Winter coming smells like burned leaves and cold air. And on misty nights like this one, it feels good to live above the city, way over the street lamps. It’s a good place to call home. The thing about home is that it’s supposed to make me feel safe, give me the luxury of regaining my balance and let me examine and dismiss insecurities with an all-knowing smile. At least an unimpressed one.
I love the solitude, the freedom and the joy that come with being Me, Inc. With them, though, come the questioning, the doubt that grows at times in the absence of a tea party to confer with, and the gasps for clarity when the enthusiasm wanes. I am under strict instructions from my coach to study this drifting feeling with utmost curiosity and report back.
So here’s what I’m getting: flashes when what made me tear up with joy and purpose feels like a joke. When what I set out to accomplish has lost weight. As if I have turned against myself and life is draining out. Under siege, I am no longer picking up calls from planet Earth. Instead, I am absorbed in my chain of thought, acting some imaginary play where I am stranded. The immediate reaction is to reach for my inhaler and a can of coke. Or get mundanely busy.
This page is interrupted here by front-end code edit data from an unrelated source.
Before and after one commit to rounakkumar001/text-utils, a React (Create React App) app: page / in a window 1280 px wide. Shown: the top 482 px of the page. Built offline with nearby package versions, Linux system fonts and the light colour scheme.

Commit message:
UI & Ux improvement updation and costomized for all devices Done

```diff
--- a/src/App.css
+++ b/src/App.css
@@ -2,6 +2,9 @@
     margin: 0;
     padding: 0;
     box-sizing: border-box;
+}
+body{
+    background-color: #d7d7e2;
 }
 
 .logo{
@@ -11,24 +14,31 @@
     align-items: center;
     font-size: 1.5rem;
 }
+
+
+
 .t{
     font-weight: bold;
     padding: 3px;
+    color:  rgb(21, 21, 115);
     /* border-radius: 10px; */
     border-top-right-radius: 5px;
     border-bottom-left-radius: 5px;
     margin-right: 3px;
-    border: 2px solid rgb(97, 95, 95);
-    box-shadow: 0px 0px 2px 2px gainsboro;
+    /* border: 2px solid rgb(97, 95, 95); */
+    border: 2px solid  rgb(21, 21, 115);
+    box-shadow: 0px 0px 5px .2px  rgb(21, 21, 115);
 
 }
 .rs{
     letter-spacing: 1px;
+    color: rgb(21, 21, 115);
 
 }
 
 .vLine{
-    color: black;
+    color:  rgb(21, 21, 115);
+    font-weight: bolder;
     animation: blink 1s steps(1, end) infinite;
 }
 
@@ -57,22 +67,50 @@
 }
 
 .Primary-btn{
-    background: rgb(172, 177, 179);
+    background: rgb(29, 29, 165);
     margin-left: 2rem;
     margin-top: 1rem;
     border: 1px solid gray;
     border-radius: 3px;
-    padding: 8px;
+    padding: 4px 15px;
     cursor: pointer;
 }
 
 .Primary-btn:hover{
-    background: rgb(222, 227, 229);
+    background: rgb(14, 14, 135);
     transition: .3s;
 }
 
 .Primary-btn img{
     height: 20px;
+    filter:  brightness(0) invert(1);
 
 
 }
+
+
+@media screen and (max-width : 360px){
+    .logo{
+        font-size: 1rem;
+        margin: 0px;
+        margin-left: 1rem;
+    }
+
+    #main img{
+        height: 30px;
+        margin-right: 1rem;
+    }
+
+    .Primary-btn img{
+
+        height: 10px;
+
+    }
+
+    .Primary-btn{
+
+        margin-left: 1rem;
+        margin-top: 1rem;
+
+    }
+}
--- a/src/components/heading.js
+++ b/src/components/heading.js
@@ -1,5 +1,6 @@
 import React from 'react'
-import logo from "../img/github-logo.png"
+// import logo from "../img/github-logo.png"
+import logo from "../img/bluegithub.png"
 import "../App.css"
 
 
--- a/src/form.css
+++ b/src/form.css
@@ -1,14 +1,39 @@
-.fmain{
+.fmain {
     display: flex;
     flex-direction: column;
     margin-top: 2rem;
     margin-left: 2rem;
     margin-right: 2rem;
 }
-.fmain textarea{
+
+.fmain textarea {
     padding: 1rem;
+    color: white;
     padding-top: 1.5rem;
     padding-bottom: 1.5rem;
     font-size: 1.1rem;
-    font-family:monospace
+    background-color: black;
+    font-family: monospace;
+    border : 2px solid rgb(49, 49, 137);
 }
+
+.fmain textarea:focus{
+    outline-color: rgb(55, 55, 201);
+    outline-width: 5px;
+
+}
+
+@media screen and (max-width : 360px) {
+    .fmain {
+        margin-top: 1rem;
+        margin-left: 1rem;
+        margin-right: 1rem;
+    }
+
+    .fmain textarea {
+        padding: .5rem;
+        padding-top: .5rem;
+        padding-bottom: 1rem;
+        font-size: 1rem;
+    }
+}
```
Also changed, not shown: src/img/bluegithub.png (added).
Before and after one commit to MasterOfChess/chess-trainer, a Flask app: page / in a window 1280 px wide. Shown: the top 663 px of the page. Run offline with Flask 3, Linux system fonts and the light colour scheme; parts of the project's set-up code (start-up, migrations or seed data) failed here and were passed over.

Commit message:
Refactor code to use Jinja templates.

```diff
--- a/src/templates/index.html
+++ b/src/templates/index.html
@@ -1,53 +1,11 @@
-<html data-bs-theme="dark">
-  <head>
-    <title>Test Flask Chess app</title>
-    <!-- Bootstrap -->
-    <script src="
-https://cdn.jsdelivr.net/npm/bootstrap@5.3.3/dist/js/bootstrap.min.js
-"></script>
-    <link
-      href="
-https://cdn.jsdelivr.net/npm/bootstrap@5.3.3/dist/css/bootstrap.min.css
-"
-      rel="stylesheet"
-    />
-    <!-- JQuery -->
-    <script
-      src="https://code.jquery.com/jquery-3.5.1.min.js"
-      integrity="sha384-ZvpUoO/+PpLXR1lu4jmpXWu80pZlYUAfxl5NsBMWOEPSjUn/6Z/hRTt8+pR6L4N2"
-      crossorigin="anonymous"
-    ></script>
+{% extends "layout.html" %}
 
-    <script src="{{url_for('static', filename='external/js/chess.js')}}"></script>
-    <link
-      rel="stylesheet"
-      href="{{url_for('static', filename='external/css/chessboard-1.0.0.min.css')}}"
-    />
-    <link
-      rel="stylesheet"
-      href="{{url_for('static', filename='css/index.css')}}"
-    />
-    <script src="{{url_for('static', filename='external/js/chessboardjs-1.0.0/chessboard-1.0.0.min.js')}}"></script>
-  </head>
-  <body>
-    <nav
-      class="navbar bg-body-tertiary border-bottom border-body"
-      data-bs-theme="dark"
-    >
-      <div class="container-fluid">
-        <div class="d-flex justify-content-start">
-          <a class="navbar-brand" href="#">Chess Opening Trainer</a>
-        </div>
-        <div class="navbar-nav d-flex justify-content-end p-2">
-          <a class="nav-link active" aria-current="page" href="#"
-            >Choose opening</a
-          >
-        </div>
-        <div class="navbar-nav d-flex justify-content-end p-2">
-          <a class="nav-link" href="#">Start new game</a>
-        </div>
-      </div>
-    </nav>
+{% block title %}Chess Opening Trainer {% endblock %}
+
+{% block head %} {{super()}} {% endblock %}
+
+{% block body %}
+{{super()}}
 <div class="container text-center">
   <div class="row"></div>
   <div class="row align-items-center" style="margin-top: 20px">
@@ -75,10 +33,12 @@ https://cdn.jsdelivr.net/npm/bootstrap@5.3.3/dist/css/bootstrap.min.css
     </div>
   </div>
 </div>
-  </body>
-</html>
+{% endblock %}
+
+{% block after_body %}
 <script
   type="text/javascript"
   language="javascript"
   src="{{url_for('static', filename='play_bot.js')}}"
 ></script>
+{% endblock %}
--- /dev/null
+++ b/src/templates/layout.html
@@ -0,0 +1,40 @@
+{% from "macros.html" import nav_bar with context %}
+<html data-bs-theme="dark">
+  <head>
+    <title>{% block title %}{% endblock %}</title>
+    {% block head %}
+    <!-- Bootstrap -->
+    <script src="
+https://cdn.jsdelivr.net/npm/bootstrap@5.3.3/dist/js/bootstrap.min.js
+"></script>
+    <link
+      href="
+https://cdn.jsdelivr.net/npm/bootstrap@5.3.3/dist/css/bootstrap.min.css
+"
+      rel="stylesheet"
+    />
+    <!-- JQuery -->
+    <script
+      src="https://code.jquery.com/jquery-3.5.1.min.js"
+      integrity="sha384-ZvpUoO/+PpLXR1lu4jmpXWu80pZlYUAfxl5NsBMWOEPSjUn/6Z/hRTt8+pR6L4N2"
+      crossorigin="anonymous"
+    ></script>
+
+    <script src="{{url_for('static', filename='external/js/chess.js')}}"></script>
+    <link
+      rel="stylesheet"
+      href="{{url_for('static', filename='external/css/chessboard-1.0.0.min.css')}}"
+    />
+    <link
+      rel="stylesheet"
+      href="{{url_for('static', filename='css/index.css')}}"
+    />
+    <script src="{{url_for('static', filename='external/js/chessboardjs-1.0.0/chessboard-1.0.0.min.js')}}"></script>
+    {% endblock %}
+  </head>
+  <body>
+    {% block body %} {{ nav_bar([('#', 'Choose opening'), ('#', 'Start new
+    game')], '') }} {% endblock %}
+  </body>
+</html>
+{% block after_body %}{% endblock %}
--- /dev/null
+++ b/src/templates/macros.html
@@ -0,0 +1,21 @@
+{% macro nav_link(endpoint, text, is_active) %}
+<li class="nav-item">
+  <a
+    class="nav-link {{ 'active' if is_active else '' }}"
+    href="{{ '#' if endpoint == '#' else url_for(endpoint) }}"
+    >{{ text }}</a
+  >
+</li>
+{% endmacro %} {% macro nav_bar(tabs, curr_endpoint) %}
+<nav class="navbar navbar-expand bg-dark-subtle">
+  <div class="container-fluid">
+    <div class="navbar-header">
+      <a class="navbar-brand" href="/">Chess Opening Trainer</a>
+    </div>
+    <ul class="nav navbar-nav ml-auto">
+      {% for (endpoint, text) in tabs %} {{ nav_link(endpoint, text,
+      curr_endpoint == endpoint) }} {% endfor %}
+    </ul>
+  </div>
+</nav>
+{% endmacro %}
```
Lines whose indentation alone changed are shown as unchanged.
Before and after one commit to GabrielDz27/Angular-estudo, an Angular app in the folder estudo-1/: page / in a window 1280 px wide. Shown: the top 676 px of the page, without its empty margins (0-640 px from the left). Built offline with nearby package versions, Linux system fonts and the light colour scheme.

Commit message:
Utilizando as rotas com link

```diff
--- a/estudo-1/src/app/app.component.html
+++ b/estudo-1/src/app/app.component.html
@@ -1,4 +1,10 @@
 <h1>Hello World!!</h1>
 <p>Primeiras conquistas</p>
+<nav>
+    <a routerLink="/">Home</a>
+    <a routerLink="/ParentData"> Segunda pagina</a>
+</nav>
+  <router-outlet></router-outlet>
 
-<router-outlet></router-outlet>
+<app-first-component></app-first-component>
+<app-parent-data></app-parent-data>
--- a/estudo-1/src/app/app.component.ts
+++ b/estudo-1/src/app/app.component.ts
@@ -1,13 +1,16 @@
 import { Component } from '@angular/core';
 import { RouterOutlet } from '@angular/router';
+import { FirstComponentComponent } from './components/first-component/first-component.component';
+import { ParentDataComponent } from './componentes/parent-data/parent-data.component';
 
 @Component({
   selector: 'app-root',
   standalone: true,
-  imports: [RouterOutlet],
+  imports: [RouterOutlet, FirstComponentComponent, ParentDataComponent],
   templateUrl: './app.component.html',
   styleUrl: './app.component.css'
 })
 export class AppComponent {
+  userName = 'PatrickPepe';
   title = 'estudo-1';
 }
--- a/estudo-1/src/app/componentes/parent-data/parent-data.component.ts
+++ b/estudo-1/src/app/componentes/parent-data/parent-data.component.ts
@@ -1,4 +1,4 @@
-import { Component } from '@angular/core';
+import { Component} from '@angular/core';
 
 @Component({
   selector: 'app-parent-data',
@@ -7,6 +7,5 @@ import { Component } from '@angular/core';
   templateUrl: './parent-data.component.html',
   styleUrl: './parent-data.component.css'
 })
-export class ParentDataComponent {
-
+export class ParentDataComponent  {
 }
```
After moving my mass around for about two days, with various stops to regroup in the meantime, I let myself persuaded to go to an aikido practice, just to watch if not much else. My body did the rest, shook and came alive. And walking out the dojo, I smelled the burned leaves in the cold air. And I headed home.